“What’s lost in all this is that the only way for a news organization to maintain trust and integrity is through trained, ethical reporters and editors. But Gannett has no loyalty to that ideal. They only have loyalty to their stockholders, and that has caused them to be incredibly shortsighted.”

Check out the entire IBJ article at ibj.com

No kidding.

http://www.ibj.com/




Comments

Tell The Truth [Member] said:

The Gannett debt problem is the result of some highly-leveraged derivatives rolled out in 2003-4. It was all the vogue.

And as we now know, many such funds crumbled last fall.

So, instead of juicy returns, the speculative investments turned into sinkholes. I'm told the investors intended to roll their speculative debt into long-term fixed debt this year or next. Viola! No such markets exist.

Now mind, you, I'm not talking about diminished markets or depressed markets. NO market exists for this kind of debt. So when Gannett's speculative-ridden debt funds mature in the coming 4-16 months, they can pay or default.

There are ample examples all around us, of debtors who have tried to pay partial amounts, or to restructure. It does not work in this environment.

Default means, among other things, the debt owners can force a sale of assets to cover their position. This is not a small matter. Gannett's Annual Report lists hundreds of millions of debt in these speculative products.

All the personnel cuts in the world aren't going to make up for that rampant stupidity. The CFO and his/her team should be indicted.

The end result will likely mean all the layoffs you've speculated and much more. There are attractive outlets which Gannett could sell to stave off the circling debt buzzards. At current depressed value of those assets, I'd estimate they'll have to sell one-third of their publications.

Maybe more.

Happy Independence Day, such as it is.

It seems to me one potential approach is partial employee ownership of the company.

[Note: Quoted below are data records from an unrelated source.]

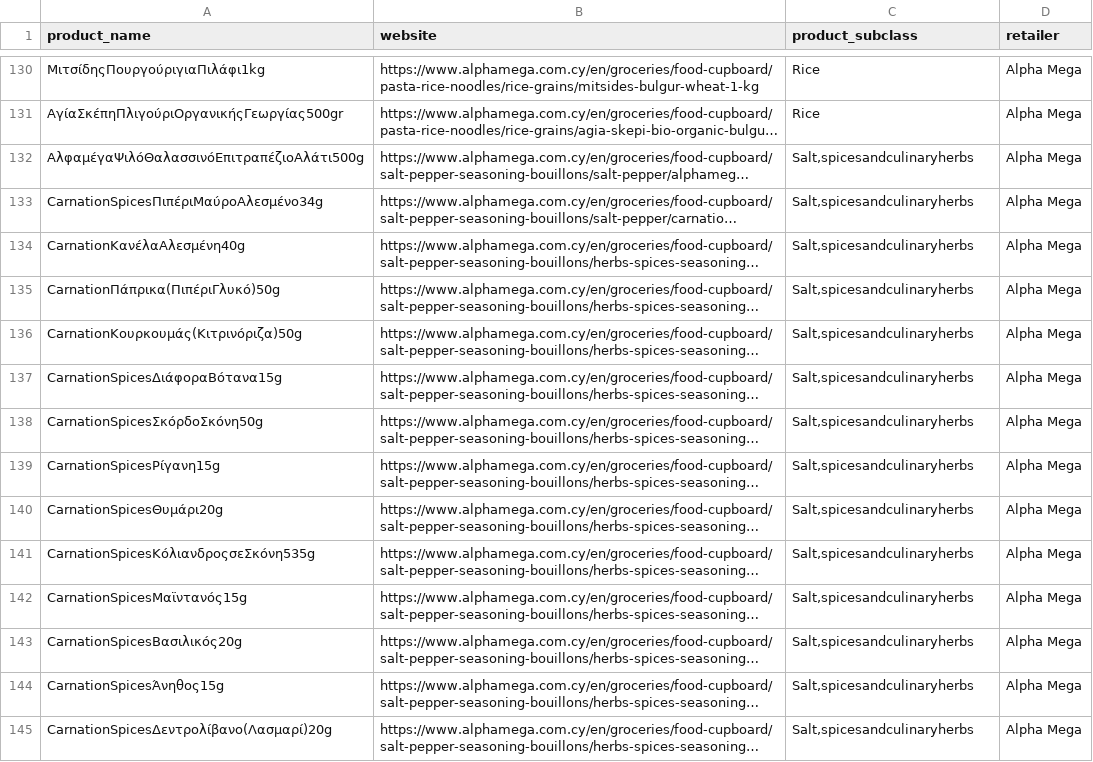
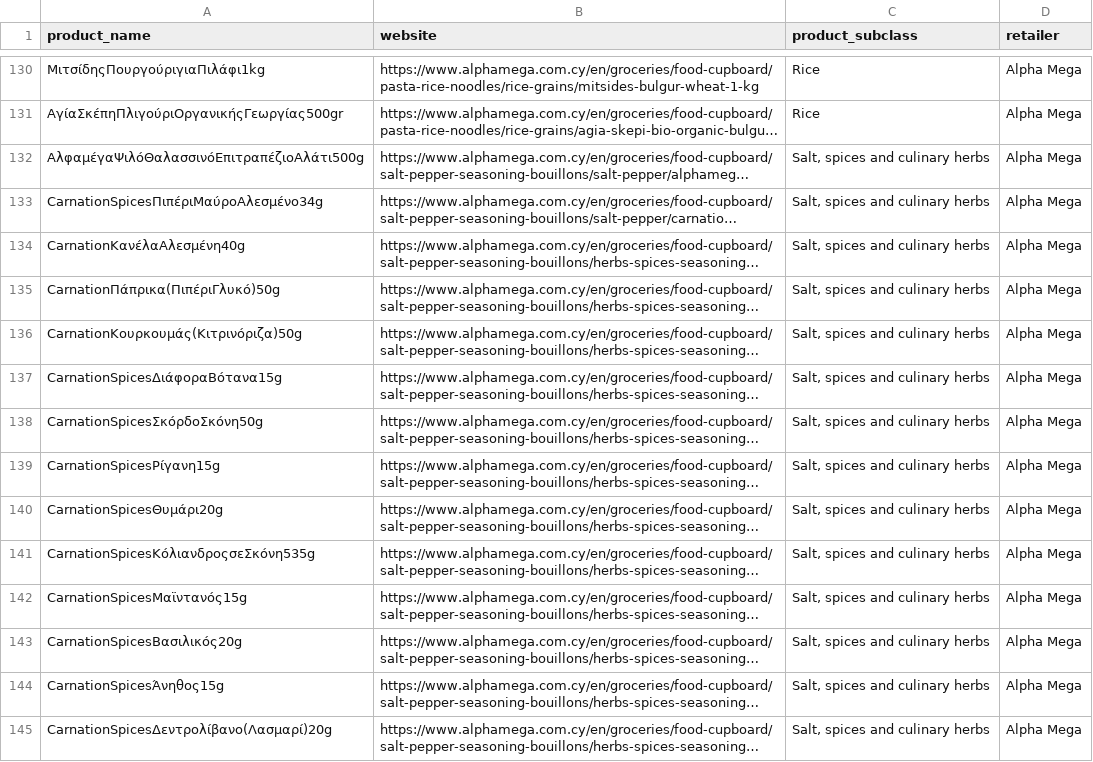
Before and after one commit to maria-papz/BillionPricesCyprusScrape, a CSV file: AlphaMega.csv, drawn as a sheet; only a part is shown, gaps mark what is left out; long unchanged cells end in …; the diff covers the shown part only; the diff names each change by its address in the sheet, - before the commit and + after, or states it on an @@ line.

```diff
--- a/AlphaMega.csv
+++ b/AlphaMega.csv
-C132:C145 (product_subclass): Salt,spicesandculinaryherbs
+C132:C145 (product_subclass): Salt, spices and culinary herbs
```
Also changed, not shown: 161 edited cells elsewhere in this file, 3 other files.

You can probably never buy Gannett shares cheaper than they are today. Maybe employees could investigate pooling resources and finding a lender to finance such a deal? You can probably pick up a few newspapers for pennies on the dollar. I have faith the newspaper product will recover, but only after the overall economy does.

2009-07-01 08:53:21

ruthholl [Member] said:

That's an interesting idea, for employees to buy up the company, That's how they do it in Japan: all the papers are owned by employees and the boards are made up of former employees.
Thanks for all your insight TTT.

2009-07-01 09:05:25

B2 [unverified] said:

I'm certain this is crushing news to the Pulliam heirs who violated the family trust and sold to Gannett.

2009-07-01 15:17:49

doubletalk [unverified] said:

Are yo kidding about the Pulliams? They bailed out of the Star at the peak of the market. They're probably laughing all the way to the bank.

2009-07-01 15:33:43

Dick Hertz [unverified] said:

Yes, Doubletalk, B2 is kidding.

2009-07-01 20:36:34

B2 [unverified] said:

Thanks, Dick. Yes, my tongue was in my cheek, dipped in sarcasm.

2009-07-02 07:48:00

Whitebeard [unverified] said:

Best wishes to those Star employees trying to get out and I mean that sincerely.

Contemplating a future in print journalism is, as my favorite singer Neil Young once sang, like pissing in the wind.

2009-07-03 18:36:29

Comments are closed.

Login

or Register

Search

Syndicate Blog